The megamerger that created

AOL Time Warner


took place in January 2001, of course. But perhaps business historians will date the launch of the company from today.

Not to dismiss the suffering of AOL Time Warner's employees, laid-off employees and shareholders over the past year and a half, but management and the company's stock start from a clean slate this week.

In the market's vulnerable state, it's an open question whether a fresh start is enough to make people take a fresh look at the stock. After all, just a year ago AOL Time Warner carried a much richer valuation, but that was before people stopped fully believing in synergies and convergence. It was also before a series of debt-driven balance sheet implosions and faith-destroying accounting scandals reminded investors that stocks could go down and stay there.

That said, even at this late date AOL strikes many observers as an intriguing collection of valuable assets whose value could easily exceed the company's low-tide valuation. "The thing is cheap," says John Tinker of Blaylock & Partners, who upgraded AOL Time Warner from hold to buy Friday morning with a price target of $21.


Let's start with the stock, which had slid $1.28 Friday afternoon to $11.17, down more than 10% for the day after drilling a new 52-week low of $10.82 in the morning. Commentators started saying this year when AOL Time Warner had dropped into the $20s, at that price you're buying Time Warner and

getting the online service AOL for free.

But, heck, at these prices, you're getting much of Time Warner for free, too. Consider that when AOL merged with Time Warner in 2001, Time Warner shareholders received a share and a half of the new company for each of their old shares. So that means an old Time Warner share is now worth about $17. Given that Time Warner was trading at roughly $50 a share back in late 1998, and at nearly $65 just before the deal with AOL was announced in January 2000, one can't help thinking that AOL Time Warner's stock has minimal downside and plenty of room to grow going forward.

In the other element of this new beginning, the executive power at AOL Time Warner is out of the hands of the technological optimists and in those of a more realistic crew. Gone is Bob Pittman, who despite being a Time Warner veteran was clearly identified with the now-discarded vision of the unstoppably ascendent Internet economy upending all known medial business models. Gone, too, is Time Warner visionary Jerry Levin, the man who told the world two and a half years ago, "The market capitalizations in the Internet space I accept. ... And while most people may have some difficulty with those valuations, in fact, to me, it's really quite simple, because it's a belief that the present value of future cash flow is so significant that that's how you justify it."

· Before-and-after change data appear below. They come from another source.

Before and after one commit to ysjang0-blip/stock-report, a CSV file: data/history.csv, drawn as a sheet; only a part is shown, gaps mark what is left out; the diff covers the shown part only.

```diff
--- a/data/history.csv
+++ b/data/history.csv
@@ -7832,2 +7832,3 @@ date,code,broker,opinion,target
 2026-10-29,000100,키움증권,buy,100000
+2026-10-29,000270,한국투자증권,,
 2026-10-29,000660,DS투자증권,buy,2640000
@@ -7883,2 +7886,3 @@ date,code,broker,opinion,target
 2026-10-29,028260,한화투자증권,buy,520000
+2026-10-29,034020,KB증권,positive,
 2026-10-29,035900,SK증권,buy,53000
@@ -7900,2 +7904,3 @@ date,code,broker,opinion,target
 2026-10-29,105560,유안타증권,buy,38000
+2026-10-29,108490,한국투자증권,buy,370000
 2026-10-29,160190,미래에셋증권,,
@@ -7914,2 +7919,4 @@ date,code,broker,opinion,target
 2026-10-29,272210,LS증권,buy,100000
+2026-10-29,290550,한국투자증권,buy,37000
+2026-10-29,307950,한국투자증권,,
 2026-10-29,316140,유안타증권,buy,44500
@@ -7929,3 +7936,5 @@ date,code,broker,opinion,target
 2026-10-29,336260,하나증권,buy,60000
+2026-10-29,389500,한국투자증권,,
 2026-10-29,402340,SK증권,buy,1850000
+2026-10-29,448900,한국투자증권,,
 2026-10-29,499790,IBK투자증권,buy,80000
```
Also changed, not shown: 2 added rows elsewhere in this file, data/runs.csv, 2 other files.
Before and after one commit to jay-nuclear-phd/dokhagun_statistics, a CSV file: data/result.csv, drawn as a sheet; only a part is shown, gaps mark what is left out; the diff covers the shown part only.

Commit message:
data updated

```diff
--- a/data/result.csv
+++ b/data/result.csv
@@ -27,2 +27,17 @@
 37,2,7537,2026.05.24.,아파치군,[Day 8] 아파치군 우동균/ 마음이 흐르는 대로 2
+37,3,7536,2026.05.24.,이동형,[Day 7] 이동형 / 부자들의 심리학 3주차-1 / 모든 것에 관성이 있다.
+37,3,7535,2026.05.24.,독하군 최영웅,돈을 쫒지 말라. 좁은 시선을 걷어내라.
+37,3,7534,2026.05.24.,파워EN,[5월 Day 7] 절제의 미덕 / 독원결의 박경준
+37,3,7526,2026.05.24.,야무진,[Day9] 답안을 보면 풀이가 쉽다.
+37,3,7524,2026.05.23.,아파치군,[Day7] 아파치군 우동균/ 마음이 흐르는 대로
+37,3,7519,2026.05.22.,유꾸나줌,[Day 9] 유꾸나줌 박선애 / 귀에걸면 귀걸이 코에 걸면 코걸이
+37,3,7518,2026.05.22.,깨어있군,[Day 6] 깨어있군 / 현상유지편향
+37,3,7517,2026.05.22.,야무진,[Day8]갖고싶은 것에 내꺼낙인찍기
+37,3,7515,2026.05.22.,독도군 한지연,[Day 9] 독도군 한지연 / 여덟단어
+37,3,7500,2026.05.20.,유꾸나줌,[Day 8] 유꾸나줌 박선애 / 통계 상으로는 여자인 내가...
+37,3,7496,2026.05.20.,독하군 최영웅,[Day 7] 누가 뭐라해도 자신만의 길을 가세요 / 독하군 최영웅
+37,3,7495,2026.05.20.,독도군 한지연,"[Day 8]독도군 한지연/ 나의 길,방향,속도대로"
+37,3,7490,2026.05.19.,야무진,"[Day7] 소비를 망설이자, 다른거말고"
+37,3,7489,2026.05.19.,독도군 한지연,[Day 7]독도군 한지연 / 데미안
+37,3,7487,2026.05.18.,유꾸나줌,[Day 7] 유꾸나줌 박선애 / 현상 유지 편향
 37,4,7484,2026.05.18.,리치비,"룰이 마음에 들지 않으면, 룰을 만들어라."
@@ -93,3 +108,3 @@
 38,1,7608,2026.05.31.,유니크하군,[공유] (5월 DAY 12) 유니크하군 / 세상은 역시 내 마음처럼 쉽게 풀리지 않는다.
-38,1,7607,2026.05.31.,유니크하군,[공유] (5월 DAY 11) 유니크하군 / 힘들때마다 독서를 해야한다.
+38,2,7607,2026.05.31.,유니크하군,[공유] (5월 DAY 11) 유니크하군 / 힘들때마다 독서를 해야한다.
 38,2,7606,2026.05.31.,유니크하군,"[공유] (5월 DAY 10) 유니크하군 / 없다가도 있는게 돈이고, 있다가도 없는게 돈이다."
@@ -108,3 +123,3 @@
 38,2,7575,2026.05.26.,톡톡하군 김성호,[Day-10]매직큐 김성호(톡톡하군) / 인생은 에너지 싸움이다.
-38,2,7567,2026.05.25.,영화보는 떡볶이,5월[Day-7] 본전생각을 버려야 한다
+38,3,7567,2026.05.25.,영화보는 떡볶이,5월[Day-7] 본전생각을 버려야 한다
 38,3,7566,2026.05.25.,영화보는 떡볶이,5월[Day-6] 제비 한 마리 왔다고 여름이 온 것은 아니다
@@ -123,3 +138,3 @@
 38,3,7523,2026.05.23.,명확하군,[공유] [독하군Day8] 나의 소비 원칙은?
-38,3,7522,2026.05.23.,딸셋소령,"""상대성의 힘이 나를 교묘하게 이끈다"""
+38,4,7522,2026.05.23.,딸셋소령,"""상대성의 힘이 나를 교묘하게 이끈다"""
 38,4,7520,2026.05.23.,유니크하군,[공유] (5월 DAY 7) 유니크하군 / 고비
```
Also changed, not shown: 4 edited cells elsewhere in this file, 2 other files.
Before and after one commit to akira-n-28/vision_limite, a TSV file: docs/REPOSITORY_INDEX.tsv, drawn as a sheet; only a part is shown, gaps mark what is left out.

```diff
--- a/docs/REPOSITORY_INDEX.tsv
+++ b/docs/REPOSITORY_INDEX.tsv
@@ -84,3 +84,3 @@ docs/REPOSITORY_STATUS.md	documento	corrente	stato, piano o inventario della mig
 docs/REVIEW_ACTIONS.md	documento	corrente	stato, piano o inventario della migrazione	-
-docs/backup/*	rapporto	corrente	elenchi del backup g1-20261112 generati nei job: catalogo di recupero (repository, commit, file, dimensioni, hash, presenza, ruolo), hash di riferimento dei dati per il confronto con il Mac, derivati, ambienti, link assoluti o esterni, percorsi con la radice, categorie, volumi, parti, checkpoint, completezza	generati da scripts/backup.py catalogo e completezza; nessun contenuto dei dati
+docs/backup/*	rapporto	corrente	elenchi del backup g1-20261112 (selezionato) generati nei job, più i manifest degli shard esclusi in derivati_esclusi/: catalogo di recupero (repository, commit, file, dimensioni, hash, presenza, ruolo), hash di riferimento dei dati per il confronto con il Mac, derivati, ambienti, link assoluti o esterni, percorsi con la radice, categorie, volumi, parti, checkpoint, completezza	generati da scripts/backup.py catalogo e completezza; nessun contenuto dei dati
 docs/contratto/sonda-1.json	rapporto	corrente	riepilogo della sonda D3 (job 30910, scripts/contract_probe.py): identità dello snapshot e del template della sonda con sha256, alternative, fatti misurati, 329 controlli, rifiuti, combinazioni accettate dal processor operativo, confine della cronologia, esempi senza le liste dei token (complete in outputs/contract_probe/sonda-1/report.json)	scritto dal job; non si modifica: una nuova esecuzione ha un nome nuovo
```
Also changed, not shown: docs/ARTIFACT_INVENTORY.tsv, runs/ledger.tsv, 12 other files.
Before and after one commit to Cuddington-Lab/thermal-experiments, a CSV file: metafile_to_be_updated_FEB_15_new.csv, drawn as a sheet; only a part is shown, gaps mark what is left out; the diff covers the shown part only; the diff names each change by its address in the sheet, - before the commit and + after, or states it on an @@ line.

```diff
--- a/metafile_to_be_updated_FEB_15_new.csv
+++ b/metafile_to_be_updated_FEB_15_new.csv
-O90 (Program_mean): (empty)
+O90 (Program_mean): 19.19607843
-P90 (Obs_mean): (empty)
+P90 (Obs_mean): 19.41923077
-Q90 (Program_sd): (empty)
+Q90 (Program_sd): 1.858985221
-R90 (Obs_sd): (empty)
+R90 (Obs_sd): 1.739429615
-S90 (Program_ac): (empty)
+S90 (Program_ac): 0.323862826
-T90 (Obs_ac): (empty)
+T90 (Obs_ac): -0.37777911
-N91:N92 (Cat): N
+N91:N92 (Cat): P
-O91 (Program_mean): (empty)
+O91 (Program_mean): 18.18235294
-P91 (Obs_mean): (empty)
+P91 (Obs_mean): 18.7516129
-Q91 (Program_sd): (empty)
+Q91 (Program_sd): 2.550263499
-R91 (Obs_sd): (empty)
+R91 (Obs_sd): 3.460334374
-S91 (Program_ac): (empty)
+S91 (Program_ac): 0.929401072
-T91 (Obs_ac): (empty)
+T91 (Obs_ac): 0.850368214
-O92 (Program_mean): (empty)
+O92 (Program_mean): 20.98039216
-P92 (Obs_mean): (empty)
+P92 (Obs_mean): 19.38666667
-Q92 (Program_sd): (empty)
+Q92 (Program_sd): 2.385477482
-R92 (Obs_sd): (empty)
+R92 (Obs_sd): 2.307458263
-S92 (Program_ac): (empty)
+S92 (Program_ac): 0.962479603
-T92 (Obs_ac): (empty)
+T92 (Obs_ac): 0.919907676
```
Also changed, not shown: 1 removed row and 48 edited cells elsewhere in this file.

Logan's Heroes

In their place is a management team headed by CEO Dick Parsons, a man who five months ago referred to himself as the ice relative to Pittman's fire. And, as others have pointed out, Parsons' lieutenant overseeing America Online will now be Don Logan, a man who famously -- and not quite supportively -- once referred to Time Warner's pre-AOL Internet operations as a "black hole." Clearly, this is a team that feels no pressure, as might have the last administration, to overpromise what the online economy might deliver.

The wild card, of course, is AOL Time Warner Chairman Steve Case, the personification of AOL and the last remaining AOL executive with his self-image tied up in AOL's success. For various reasons, Case has lingered deep in the background of the company's operations over the past few months.

In a note Friday morning, Merrill Lynch analyst Jessica Reif Cohen said she wouldn't be surprised if additional management departures were forthcoming; whether Case will lead a revival of AOL or choose a less stressful existence for himself is a riddle for which outsiders will certainly await an answer.